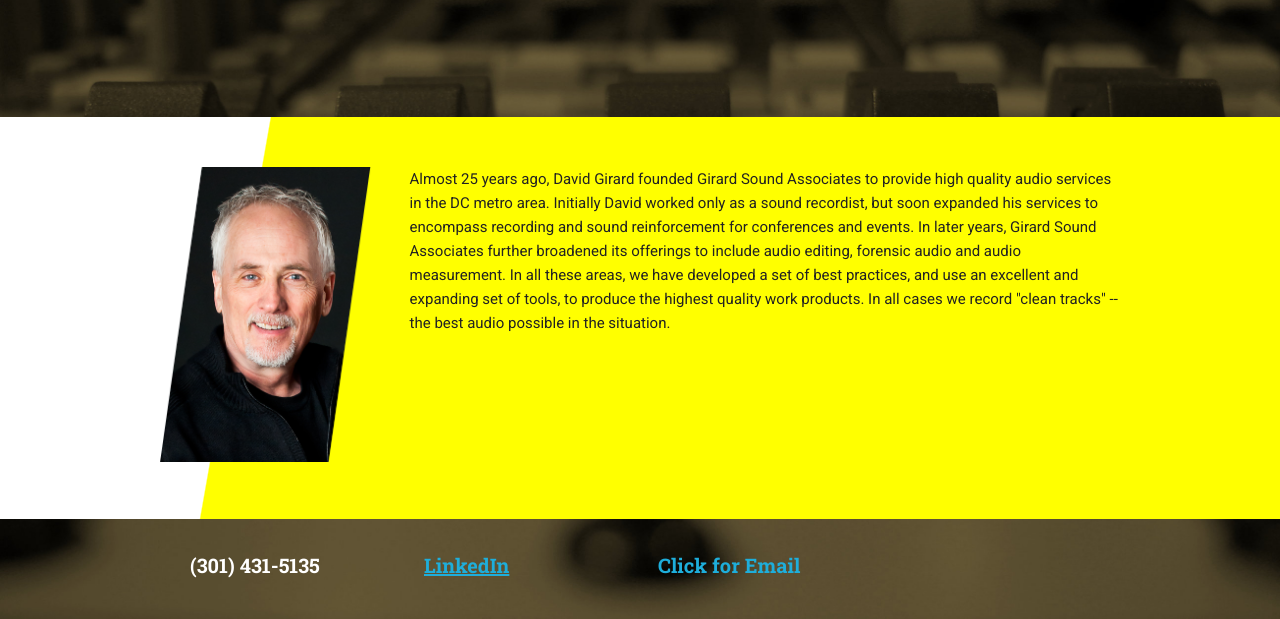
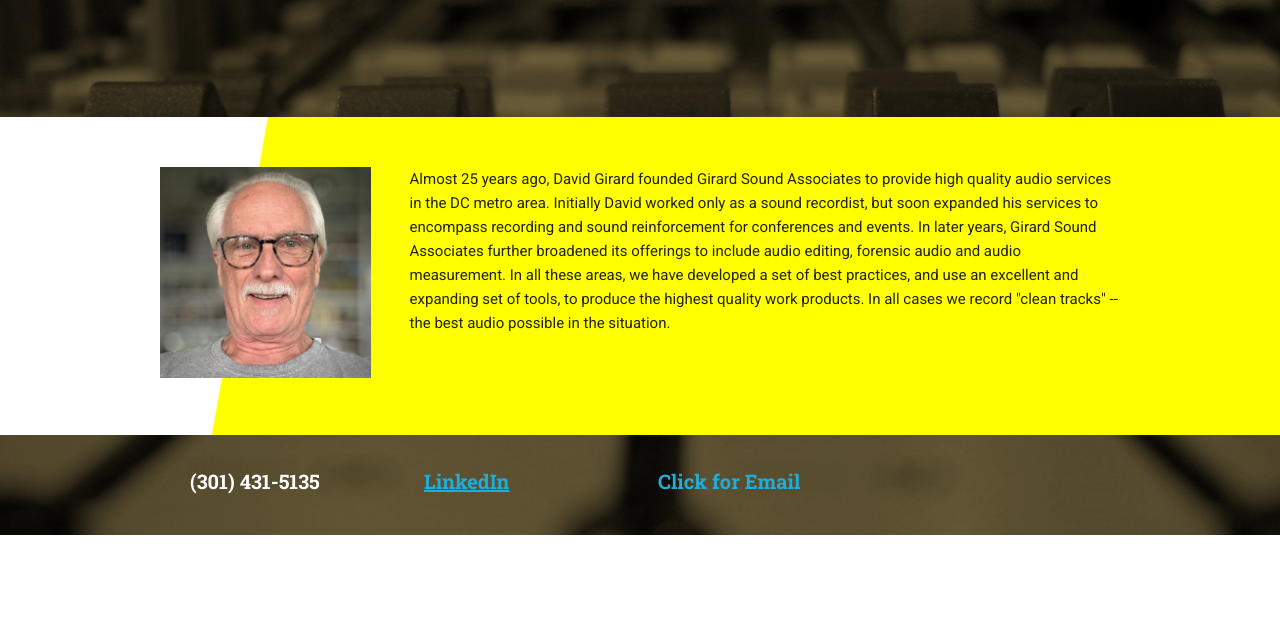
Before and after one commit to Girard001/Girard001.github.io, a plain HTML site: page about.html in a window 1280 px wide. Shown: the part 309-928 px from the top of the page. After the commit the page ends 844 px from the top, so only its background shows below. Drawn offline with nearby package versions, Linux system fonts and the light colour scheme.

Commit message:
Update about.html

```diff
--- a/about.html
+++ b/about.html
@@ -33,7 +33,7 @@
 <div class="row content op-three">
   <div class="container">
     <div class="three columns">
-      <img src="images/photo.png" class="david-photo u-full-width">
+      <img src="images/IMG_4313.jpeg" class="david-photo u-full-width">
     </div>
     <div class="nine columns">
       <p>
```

⁂

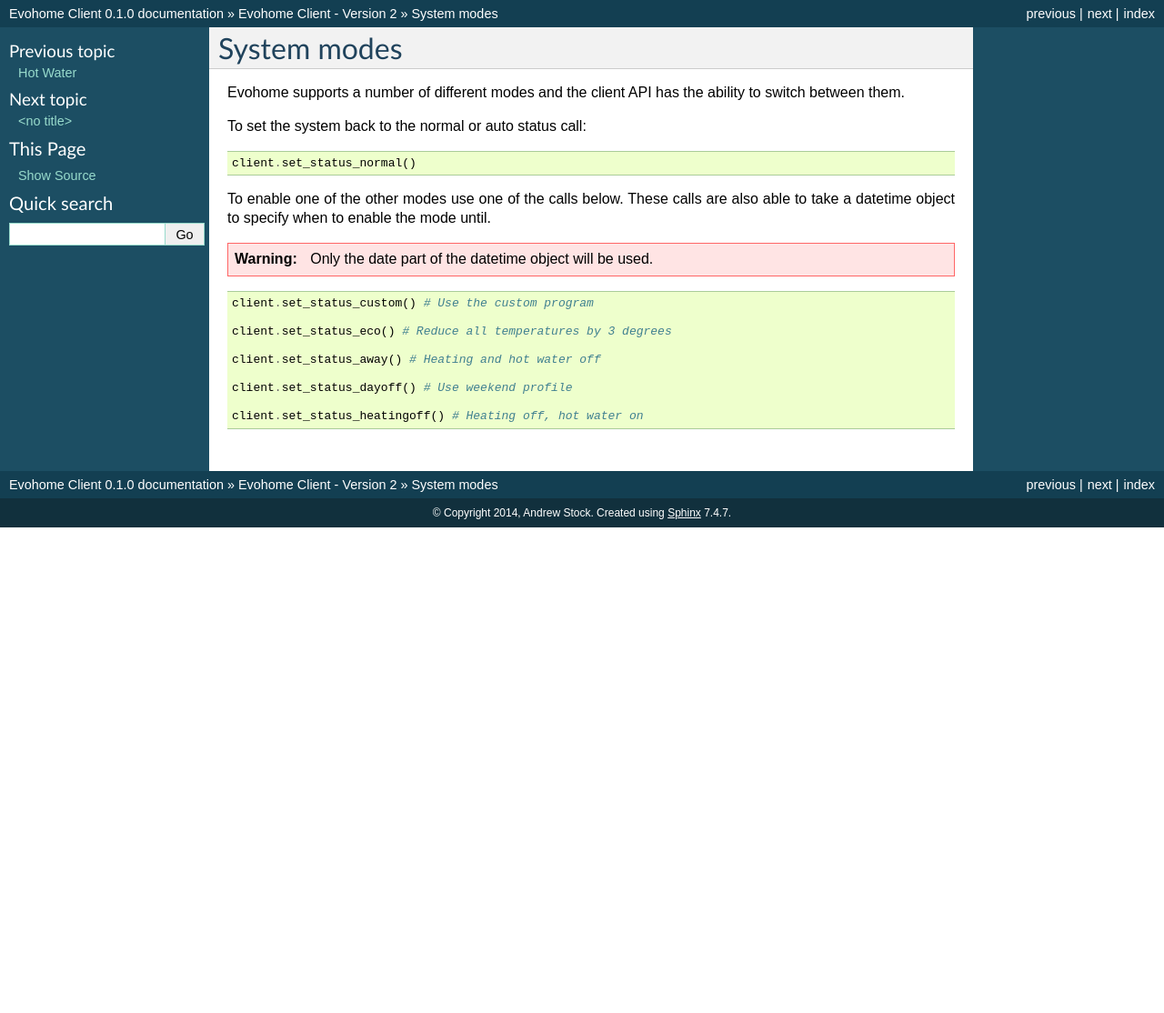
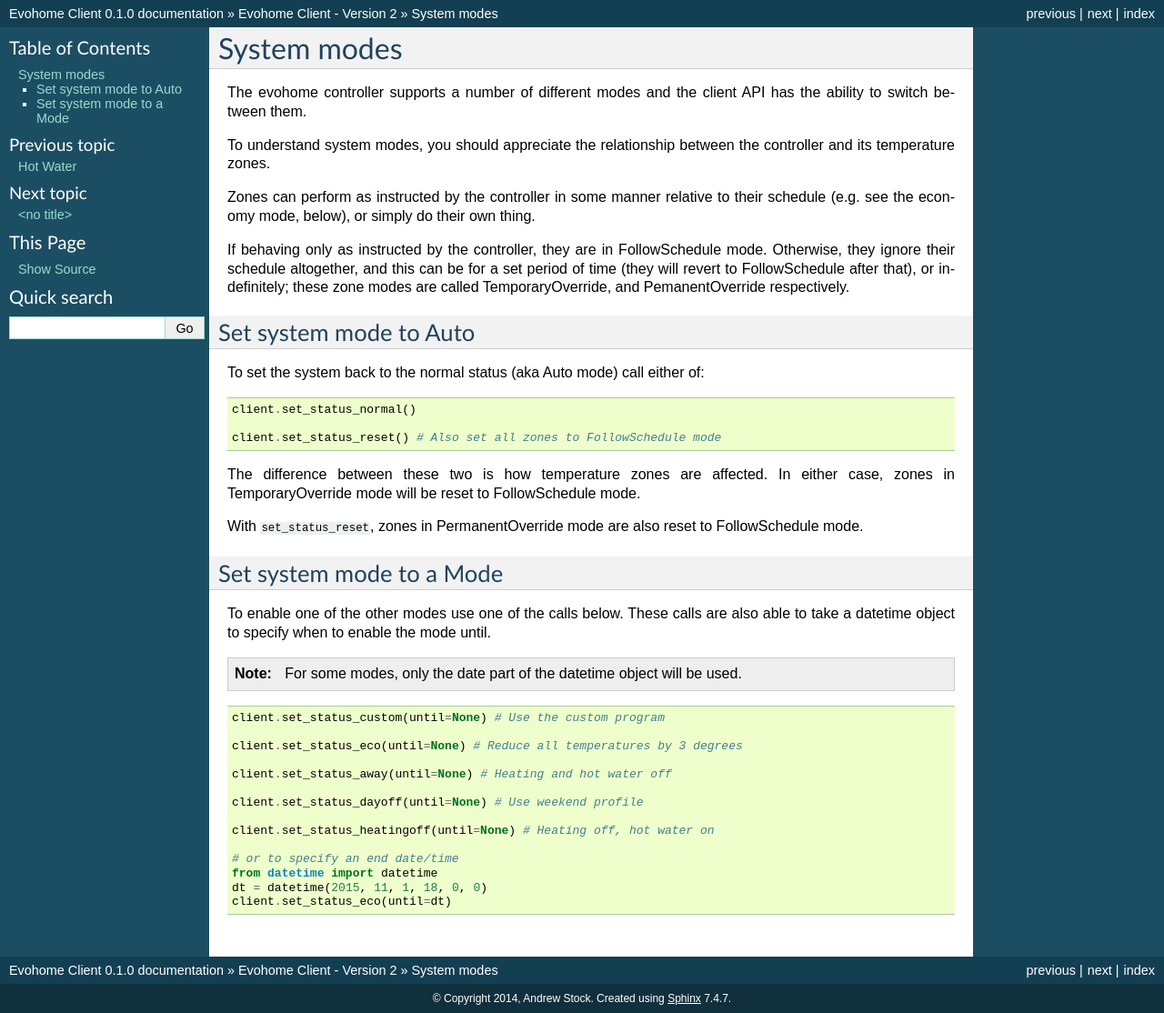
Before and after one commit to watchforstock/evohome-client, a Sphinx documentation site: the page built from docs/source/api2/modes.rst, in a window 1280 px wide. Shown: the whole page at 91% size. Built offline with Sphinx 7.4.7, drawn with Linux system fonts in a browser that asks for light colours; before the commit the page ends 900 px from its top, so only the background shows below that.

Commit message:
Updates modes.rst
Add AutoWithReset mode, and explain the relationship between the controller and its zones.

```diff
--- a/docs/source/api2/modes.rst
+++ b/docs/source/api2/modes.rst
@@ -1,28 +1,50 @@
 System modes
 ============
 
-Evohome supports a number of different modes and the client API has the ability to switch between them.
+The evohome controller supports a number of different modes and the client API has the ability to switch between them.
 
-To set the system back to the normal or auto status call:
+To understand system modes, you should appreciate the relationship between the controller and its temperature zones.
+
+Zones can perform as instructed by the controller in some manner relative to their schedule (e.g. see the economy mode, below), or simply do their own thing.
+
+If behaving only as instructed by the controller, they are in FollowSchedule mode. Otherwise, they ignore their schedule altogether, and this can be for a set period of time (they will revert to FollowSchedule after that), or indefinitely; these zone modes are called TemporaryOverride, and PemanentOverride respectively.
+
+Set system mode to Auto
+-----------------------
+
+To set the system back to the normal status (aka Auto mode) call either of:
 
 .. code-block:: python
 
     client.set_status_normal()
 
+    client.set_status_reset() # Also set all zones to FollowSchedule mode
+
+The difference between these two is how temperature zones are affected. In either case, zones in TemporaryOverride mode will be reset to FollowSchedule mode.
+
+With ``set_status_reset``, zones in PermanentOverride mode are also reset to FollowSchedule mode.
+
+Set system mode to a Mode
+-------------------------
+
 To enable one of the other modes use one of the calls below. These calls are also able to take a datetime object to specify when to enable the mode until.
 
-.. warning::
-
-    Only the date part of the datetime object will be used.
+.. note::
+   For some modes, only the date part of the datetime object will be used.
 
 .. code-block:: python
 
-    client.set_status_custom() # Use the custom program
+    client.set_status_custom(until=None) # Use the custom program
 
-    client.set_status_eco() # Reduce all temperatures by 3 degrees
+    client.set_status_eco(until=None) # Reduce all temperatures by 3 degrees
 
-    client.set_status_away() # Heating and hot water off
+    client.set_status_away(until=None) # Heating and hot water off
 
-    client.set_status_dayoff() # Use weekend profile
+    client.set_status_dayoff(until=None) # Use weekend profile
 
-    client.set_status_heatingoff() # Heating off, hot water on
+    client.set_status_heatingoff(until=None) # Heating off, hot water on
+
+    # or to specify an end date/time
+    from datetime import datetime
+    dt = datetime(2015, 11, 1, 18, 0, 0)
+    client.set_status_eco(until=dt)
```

⁂

Find every line in the records that contains the word "object"; copy those lines.

 To enable one of the other modes use one of the calls below. These calls are also able to take a datetime object to specify when to enable the mode until.
-    Only the date part of the datetime object will be used.
+   For some modes, only the date part of the datetime object will be used.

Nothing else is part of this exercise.